Read through the entries below and return each line with the word "MacOS".

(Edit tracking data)
■ ■ ■ ■ ■

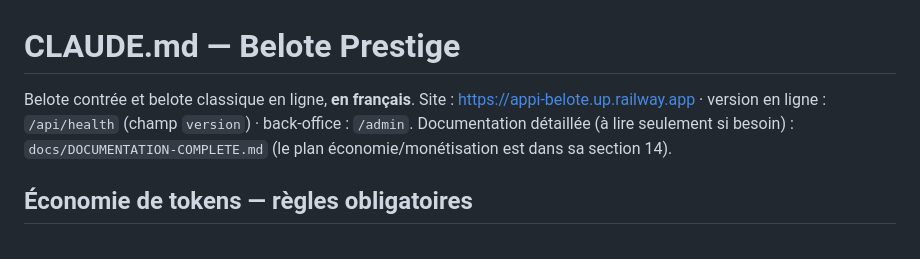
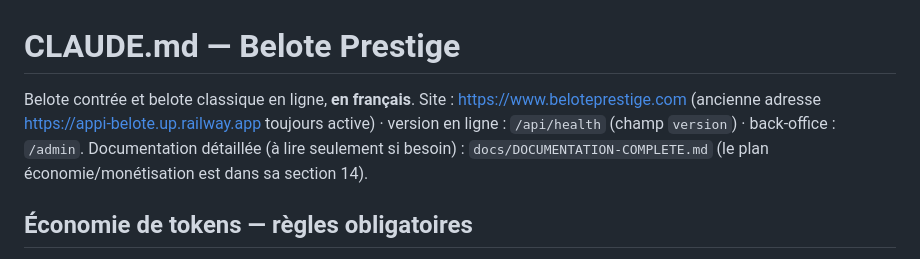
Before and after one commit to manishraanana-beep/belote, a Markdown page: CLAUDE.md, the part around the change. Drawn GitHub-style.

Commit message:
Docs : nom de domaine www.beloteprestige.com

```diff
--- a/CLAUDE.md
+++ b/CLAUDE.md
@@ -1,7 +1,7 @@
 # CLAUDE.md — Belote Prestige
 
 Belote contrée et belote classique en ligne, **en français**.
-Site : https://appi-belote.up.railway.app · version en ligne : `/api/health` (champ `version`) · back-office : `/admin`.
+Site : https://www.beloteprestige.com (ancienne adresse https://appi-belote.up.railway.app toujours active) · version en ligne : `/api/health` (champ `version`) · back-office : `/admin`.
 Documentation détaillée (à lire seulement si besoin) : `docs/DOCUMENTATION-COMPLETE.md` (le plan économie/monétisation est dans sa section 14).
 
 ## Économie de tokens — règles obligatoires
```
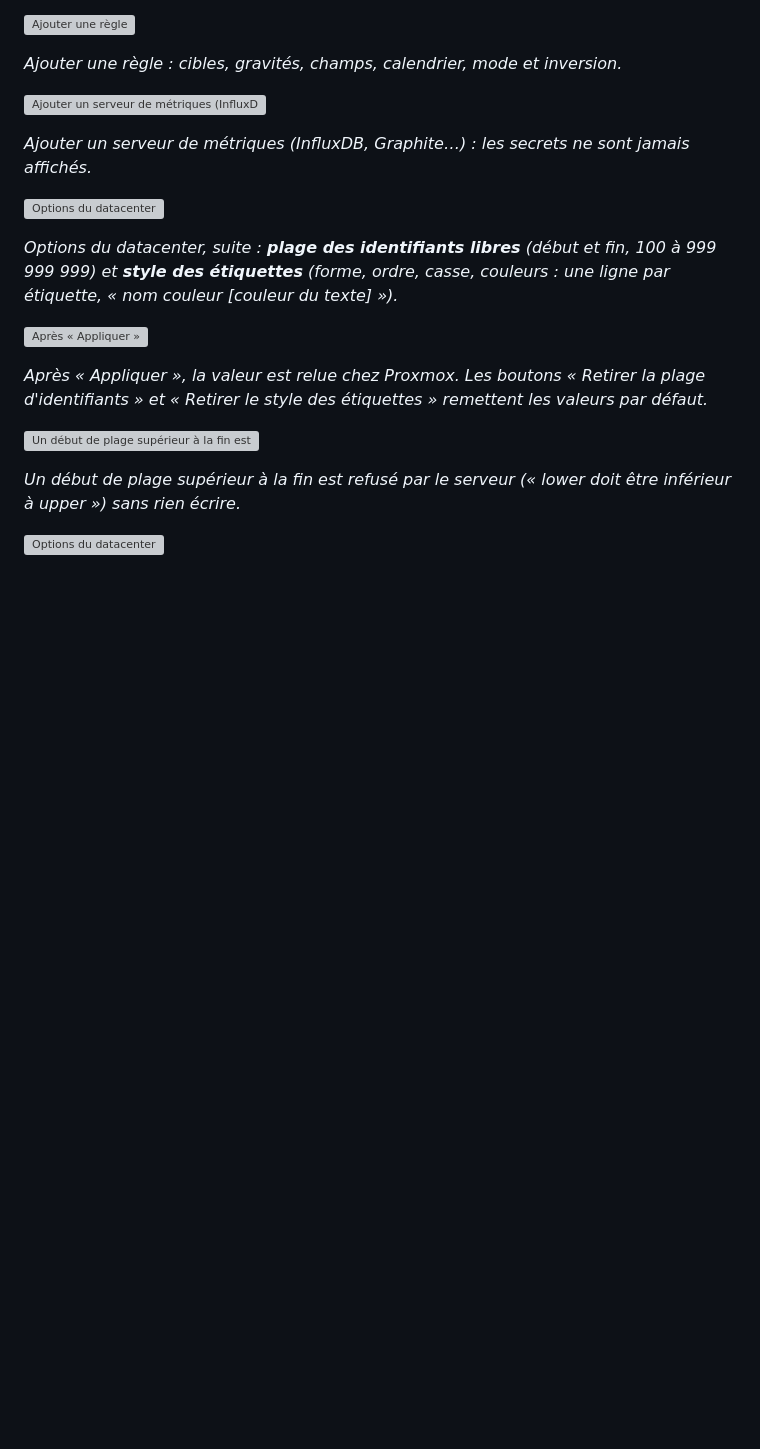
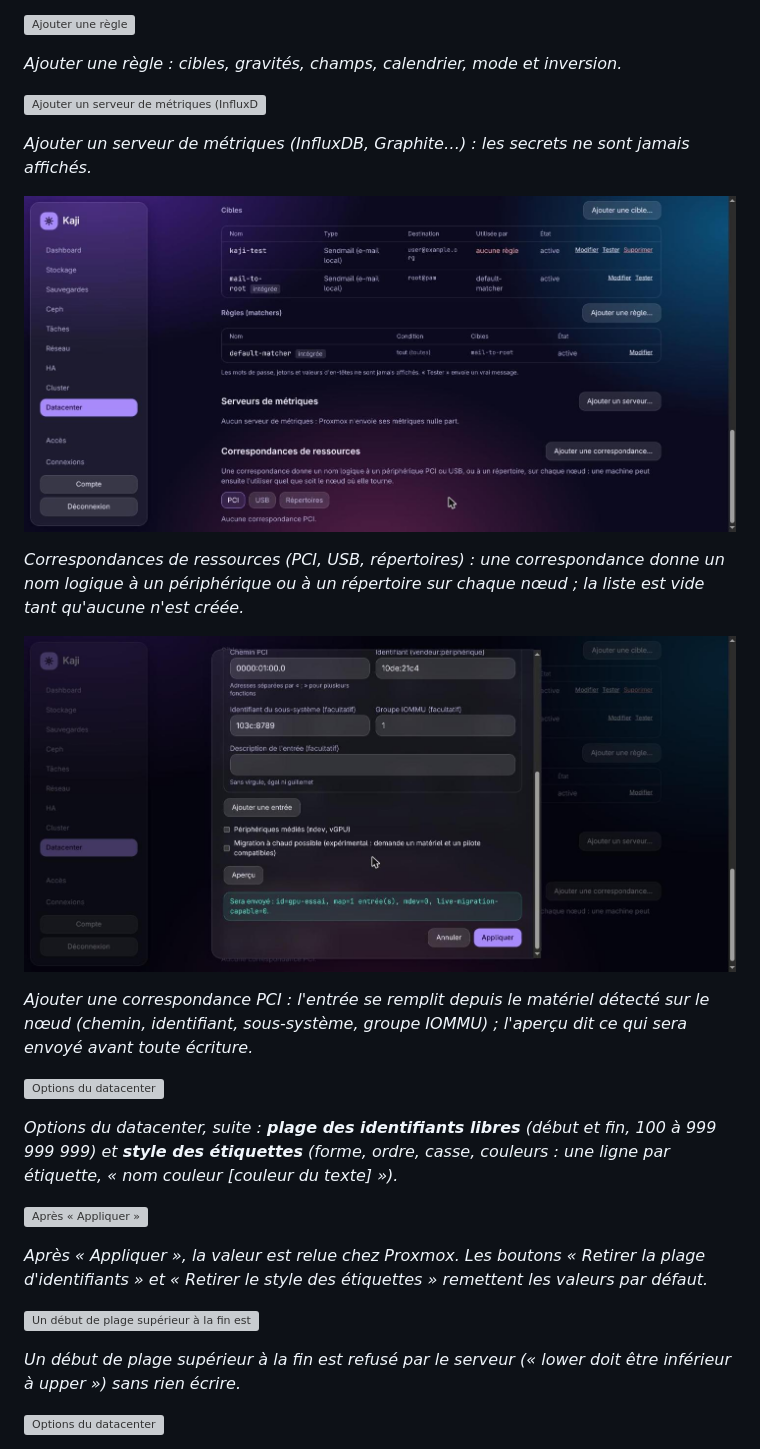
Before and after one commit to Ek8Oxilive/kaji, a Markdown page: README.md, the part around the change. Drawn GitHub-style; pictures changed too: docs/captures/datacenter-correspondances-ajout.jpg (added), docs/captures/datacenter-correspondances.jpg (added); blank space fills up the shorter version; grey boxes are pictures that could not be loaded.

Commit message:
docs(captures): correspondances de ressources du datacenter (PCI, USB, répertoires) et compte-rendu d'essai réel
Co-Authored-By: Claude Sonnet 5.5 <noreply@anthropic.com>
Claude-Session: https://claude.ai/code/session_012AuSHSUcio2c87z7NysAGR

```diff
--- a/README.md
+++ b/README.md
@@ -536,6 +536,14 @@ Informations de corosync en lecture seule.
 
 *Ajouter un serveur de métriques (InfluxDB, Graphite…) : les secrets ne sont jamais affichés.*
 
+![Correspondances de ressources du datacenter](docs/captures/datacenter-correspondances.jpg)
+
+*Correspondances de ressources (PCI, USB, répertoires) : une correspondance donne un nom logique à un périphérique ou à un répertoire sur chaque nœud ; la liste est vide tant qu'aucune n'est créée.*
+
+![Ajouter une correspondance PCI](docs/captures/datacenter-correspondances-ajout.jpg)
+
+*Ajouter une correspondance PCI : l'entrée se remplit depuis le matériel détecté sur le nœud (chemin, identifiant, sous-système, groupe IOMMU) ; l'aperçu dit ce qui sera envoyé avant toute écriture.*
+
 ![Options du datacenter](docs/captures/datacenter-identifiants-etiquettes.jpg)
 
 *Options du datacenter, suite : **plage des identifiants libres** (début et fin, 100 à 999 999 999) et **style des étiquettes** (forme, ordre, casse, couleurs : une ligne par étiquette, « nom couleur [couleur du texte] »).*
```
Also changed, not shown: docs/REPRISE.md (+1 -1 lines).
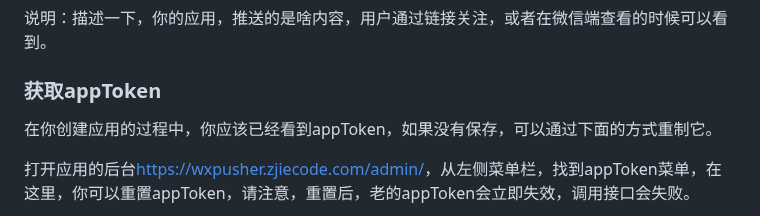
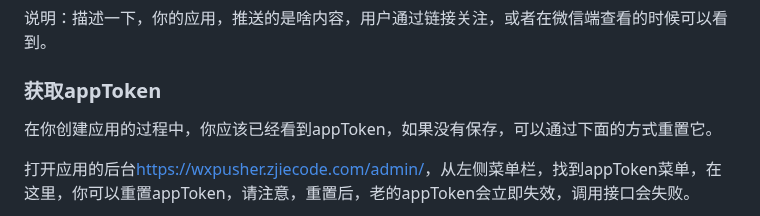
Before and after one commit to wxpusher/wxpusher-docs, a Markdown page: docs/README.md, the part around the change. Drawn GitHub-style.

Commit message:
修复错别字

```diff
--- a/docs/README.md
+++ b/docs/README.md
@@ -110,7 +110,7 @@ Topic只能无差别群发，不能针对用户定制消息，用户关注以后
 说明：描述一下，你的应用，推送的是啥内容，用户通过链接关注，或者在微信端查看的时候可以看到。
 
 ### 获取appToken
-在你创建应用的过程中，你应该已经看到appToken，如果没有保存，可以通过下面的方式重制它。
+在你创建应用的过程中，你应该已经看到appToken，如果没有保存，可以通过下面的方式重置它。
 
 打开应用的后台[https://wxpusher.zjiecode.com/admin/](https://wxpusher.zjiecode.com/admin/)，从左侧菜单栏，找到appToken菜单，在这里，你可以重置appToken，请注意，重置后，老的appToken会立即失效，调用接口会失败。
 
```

■ ■ ■ ■ ■

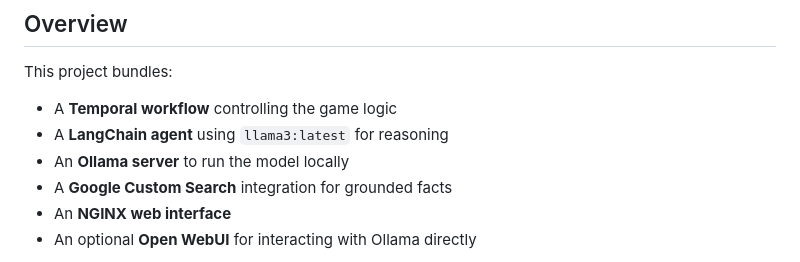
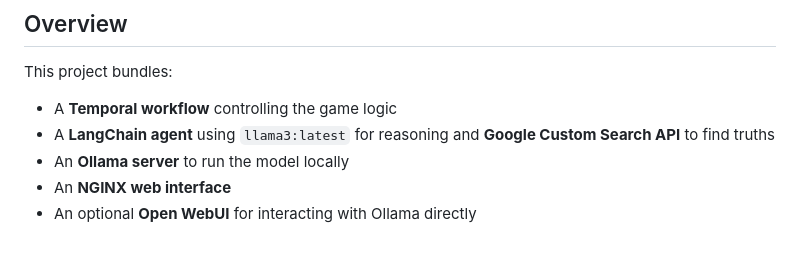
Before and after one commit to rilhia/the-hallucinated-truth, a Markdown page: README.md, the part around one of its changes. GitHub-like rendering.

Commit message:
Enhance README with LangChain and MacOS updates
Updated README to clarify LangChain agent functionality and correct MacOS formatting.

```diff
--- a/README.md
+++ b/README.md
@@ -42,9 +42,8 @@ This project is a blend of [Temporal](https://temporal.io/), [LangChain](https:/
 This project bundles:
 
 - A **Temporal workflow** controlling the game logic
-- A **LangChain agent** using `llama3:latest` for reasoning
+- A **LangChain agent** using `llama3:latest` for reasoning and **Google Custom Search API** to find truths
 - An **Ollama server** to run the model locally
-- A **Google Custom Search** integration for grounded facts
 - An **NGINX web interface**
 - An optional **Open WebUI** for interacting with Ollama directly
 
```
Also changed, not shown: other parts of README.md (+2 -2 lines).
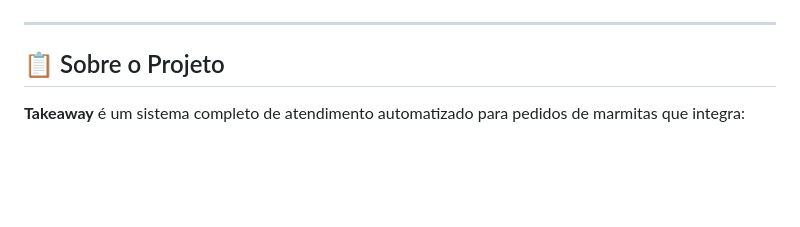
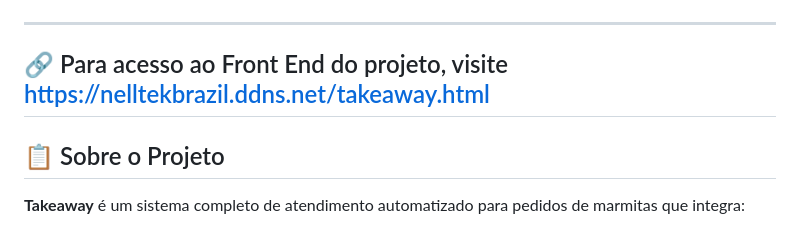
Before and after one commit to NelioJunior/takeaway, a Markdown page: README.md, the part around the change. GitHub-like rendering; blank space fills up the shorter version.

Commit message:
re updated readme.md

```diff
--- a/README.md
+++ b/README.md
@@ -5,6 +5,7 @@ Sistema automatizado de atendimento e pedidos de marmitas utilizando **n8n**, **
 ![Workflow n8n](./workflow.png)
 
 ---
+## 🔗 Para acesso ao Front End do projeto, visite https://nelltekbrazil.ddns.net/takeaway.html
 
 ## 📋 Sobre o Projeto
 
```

■ ■ ■ ■ ■

WRITTEN ANSWER -
Enhance README with LangChain and MacOS updates
Updated README to clarify LangChain agent functionality and correct MacOS formatting.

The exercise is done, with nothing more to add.